A cybernetic one, designed to benefit the Salvadoran chapter of the Red Cross (Cruz Roja Salvadoreña) with 95% of the proceeds destined to support their relief operations.
On sale to the highest bidder (base price for the auction $10 000 USD) was a set of three paints: “A Tear for Haiti,” “Chile, February 2010,” and “Japan, March 2011.”
You can see the three paints at this website.
The painter is her husband, Joaquín Orellana, which makes him my in-law.
You don’t have to be named Sherlock to figure out why the names.
|An earthquake, this other one|
The inspiration for each work came to him, he says, in the days following the tragedy affecting each country:
The massive earthquake that back in January, 2010 leveled the capital city of one of the most impoverished nations in the world (hence, A Tear for Haiti);
the seismic event that a few weeks after that catastrophe impacted Chile (a nation not strange to earthquakes, as we all know);
and the tsunami of about one year ago that in its wake raised anew the fears of nuclear disaster for the whole world.
I don't know how the auction ended or if in fact did come to any conclusion.
Should the bidding still be open I would certainly encourage anyone to do so. You would not only be supporting a worthy cause, but also acquiring really good art. From my point of view, that is.
I know, because I have seen Joaquín’s works.
As I said from the beginning, he’s my in-law.
That alone of course doesn’t make for a painting to be “good”.
What I mean by that is the following: I’ve known Joaquín’s artistic endeavours since back in the early 1970s, when he and my cousin where still engaged. Not that I am an art critic or can even paint a lick. But as with happens with any other activity or form of expression that you cannot do anything else but admire, in the end you give thumbs-up to something because of a simple fact: You like it.

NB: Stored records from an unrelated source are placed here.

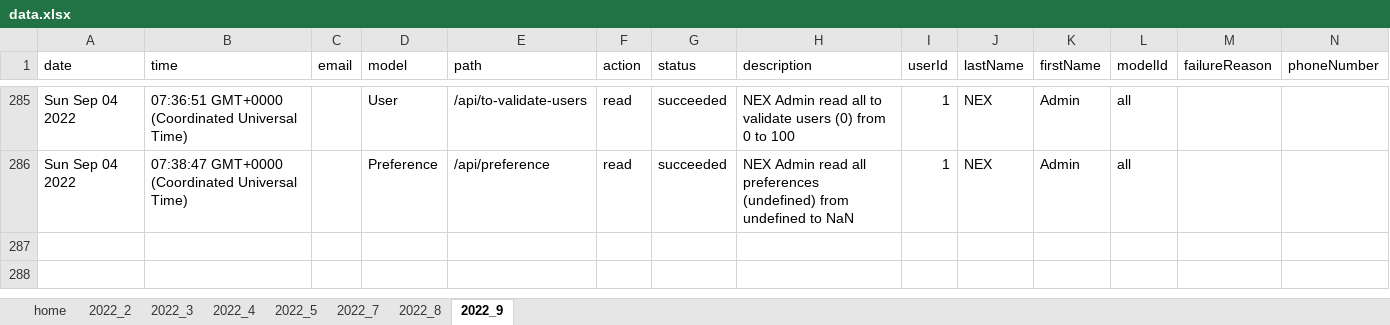
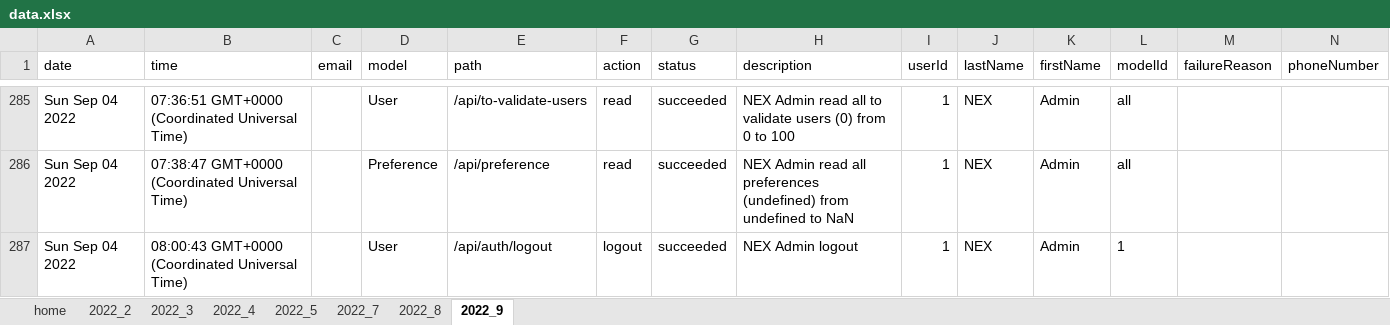
Before and after one commit to Nex-Developers/Molory-Backend, an Excel workbook: user-logs/data.xlsx, sheet 2022_9, drawn as a sheet; only a part is shown, gaps mark what is left out; values as stored, in another font and other column widths than the file's, no borders; the diff names each change by its address in the sheet, - before the commit and + after, or states it on an @@ line.

```diff
--- a/user-logs/data.xlsx (sheet 2022_9)
+++ b/user-logs/data.xlsx (sheet 2022_9)
+row 287: Sun Sep 04 2022 | 08:00:43 GMT+0000 (Coordinated Universal Time) |  | User | /api/auth/logout | logout | succeeded | NEX Admin logout | 1 | NEX | Admin | 1
```
Also changed, not shown: 1 other file.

Let others debate about techniques and find meanings behind something. Neither technique nor meaning will make it good art for you, if you don't like it.
Joaquín’s website is actually a sort of cybernetic exhibit for his artwork. It includes photos of some of his other paintings.
Just one other thing, before finishing this post: you’ll find in the website a list of categories for the paintings. Abstract. Conceptual. Figurative. Nude. And so on.
At a point, I guess, somebody may have suggested to Joaquín that works should be grouped under something. And he obviously agreed.
There is however, this anecdote he’s posted on the website, more specifically related to the painting he has titled The Fisherman (El Pescador).
“Painted in blue,” he begins narrating.
“A friend asked me: Why in blue?”
Before he could give him a reply, Joaquín adds, the friend listed some interpretations of his own, as his inquiring mind wanted to know whether having the paint made in blue signaled a new trend or was it a reflection of emotions Joaquín was trying to splash on the canvas.
It’s blue, Joaquín says he told this anonymous friend, because it was “the only colour I had at the time.” Which kinda makes my point, I think: There may not be a trend. There may not be an emotion behind it. But I like it.